    }

    The link field is especially required as it's used to construct post urls alongside the file structure of your project. The name of this file (feed) is used to name the resulting .xml file of the feed (feed.xml) and can be changed in the options.

    The path to the feed.json also sets the base of your working directory. This allows you to change where all the other filepaths start from.

     await upwrite({
        rss: 'website/feed.json',
        input: 'posts', // actually at website/posts
        output: '_site/', // actually at website/_site
        template: 'post.njk', // actually at website/post.njk
      });

    Output

    📁 ./
    └── 📁 _site
        ├── 📄 feed.xml
        ├── 📄 sitemap.txt
        └── 📁 posts
            └── 📁 [markdown-filename]
                └── 📄 index.html
    
    • The feed.xml file is your RSS feed based on feed.json and the .md files found in the posts/ directory.
    • The sitemap.txt is a list of all the urls processed by the transformer, used as a sitemap.
    • The posts/ directory in _site/ will maintain the same structure of the source .md files but write index.html files instead of [markdown-filename].html. This allows for clean urls.
    - https://example.com/posts/first-post.html
    + https://example.com/posts/first-post
    
    - https://example.com/posts/nested/third-post.html
    + https://example.com/posts/nested/third-post

    Non-markdown files

    All files found within the input directory that are not .md will be copied to the new directory using the same structure they were found with.

    - ./posts/nested/media.jpg
    + ./_site/posts/nested/media.jpg

    You can skip this by setting copy to false.

    Install

    npm i upwrite

    DownloadsWeekly Downloads

    3

    Version

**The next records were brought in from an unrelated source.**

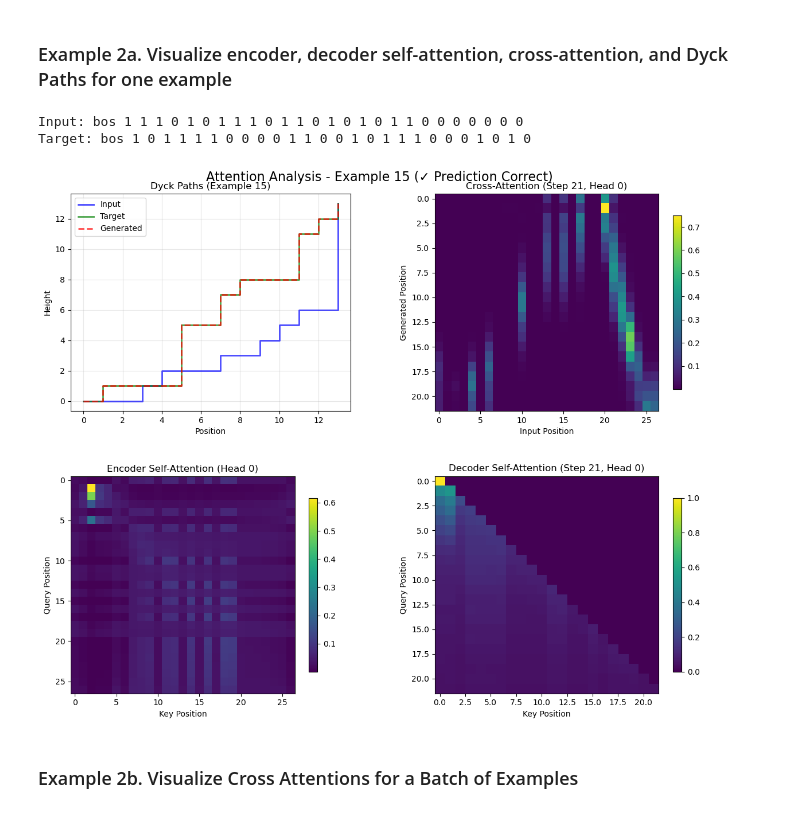
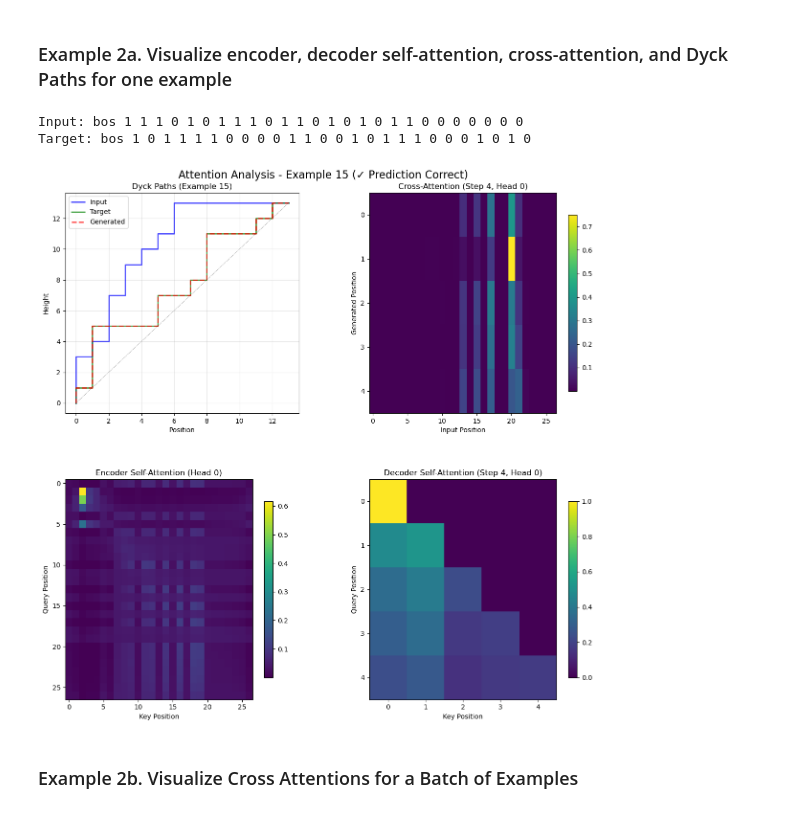
Before and after one commit to cocoxhuang/DyckTransformer, a Jupyter notebook: Analysis.ipynb, the cells around one changed output. Saved outputs shown, nothing was run; the diff lists cells and outputs as text; code cells hidden in the pictures.

```diff
--- a/Analysis.ipynb
+++ b/Analysis.ipynb
@@ -32,7 +32,7 @@ torch.backends.cudnn.benchmark = False
 # load your model here by specifying the training timestamp
 #---------------------------------
 sesh = 'n13_head1'   # change this to your session name
-                     # preloaded ones: n13_head1, n13_head2, n13_head3, n13_head4
+                     # preloaded ones: n13_head1, n13_head2, n13_head3, n13_head4, decoder
 
 #=================================
 # load config
@@ -55,12 +55,23 @@ except FileNotFoundError:
     print(f"Data generated and loaded successfully.")
 except Exception as e:
     raise Exception(f"Error loading saved data: {e}.")
-dataset = Dataset(data,seed=seed,batch_size=batch_size)
 
 # load the best trained model from the designated session
 model_args = config['model']
-model_args['max_len'] = n*2 + 1  # +1 for BOS token
-max_new_tokens = model_args['max_len'] - 1  # Exclude BOS token, so -1
+if model_args['architecture'] == "decoder_only":
+    model_args['max_len'] = (n*2+2)*2 # including BOS and EOS tokens from both input and target sequences
+    max_new_tokens = 2*n + 2  # BOS, steps, EOS
+else:
+    model_args['max_len'] = n*2 + 1  # +1 for BOS token
+    # max_new_tokens = model_args['max_len'] - 1  # Exclude BOS token, so -1
+    max_new_tokens = n*2  # generate just the steps given BOS in the decoder
+
+# load the datset
+if model_args['architecture'] != "decoder_only":
+    dataset = Dataset(data,seed=seed,batch_size=batch_size)
+else:
+    dataset = Dataset(data,seed=seed,batch_size=batch_size,decoder_only=True)
+
 device = torch.device('cuda' if torch.cuda.is_available() else 'cpu')
 criterion = nn.CrossEntropyLoss()
 model = Transformer(**model_args)
@@ -91,24 +102,26 @@ validation data: loss = 0.0001, accuracy = 0.99780000
 # %%
 # Example: Analyze data example #15
 # this if for all attention heads numbered 0 at step 21 (the 22th token generated in the sequence)
 #=================
+# choose the example, step of generation and attention heads to analyze
 ex_idx = 15  # the index of the first example to analyze
-encoder_att_head = 0  # which encoder self-attention head to analyze
-decoder_att_head = 0  # which decoder self-attention head to analyze
-cross_att_head = 0  # which cross-attention head to analyze
-step = 21  # which token is being generated in the sequence when analyzing cross-attention
+encoder_att_head = 0  # which encoder self-attention head to analyze. 0 means the first head
+decoder_att_head = 0  # which decoder self-attention head to analyze. 0 means the first head
+cross_att_head = 0  # which cross-attention head to analyze. 0 means the first head
+step = 4 # which token is being generated in the sequence when analyzing cross-attention. 0 means the first token after BOS.
 # some plotting parameters
-figsize = (12,10)  # figure size for visualization
+figsize = (12,12)  # figure size for visualization
 cmap = 'viridis'  # colormap for visualization, e.g. 'Blues', 'inferno', 'viridis'
 #=================
 # outputs = analyze_cross_attention(model, examples, start_idx=start_idx, step=step, att_head=att_head, num_examples=num_examples)
 print(f"Input: {decode(examples['inputs'][ex_idx], dataset.dictionary)}")
 print(f"Target: {decode(examples['targets'][ex_idx], dataset.dictionary)}")
+
 outputs = attention_example(model, examples, ex_idx=ex_idx, step=step, encoder_att_head=encoder_att_head, decoder_att_head=decoder_att_head, cross_att_head=cross_att_head, figsize=figsize, cmap=cmap)
 # %% [output]
 Input: bos 1 1 1 0 1 0 1 1 1 0 1 1 0 1 0 1 0 1 1 0 0 0 0 0 0 0
 Target: bos 1 0 1 1 1 1 0 0 0 0 1 1 0 0 1 0 1 1 1 0 0 0 1 0 1 0
-[figure, old version]
+[figure, new version]
 # %% [markdown]
 ### Example 2b. Visualize Cross Attentions for a Batch of Examples
 # %%
```
Also changed, not shown: parts of 14 cells of this notebook, 7 other files.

    2.0.1

    License

    ISC

    Unpacked Size

    24.4 kB

    Total Files

    17

    Last publish

    Collaborators

    • fauxserious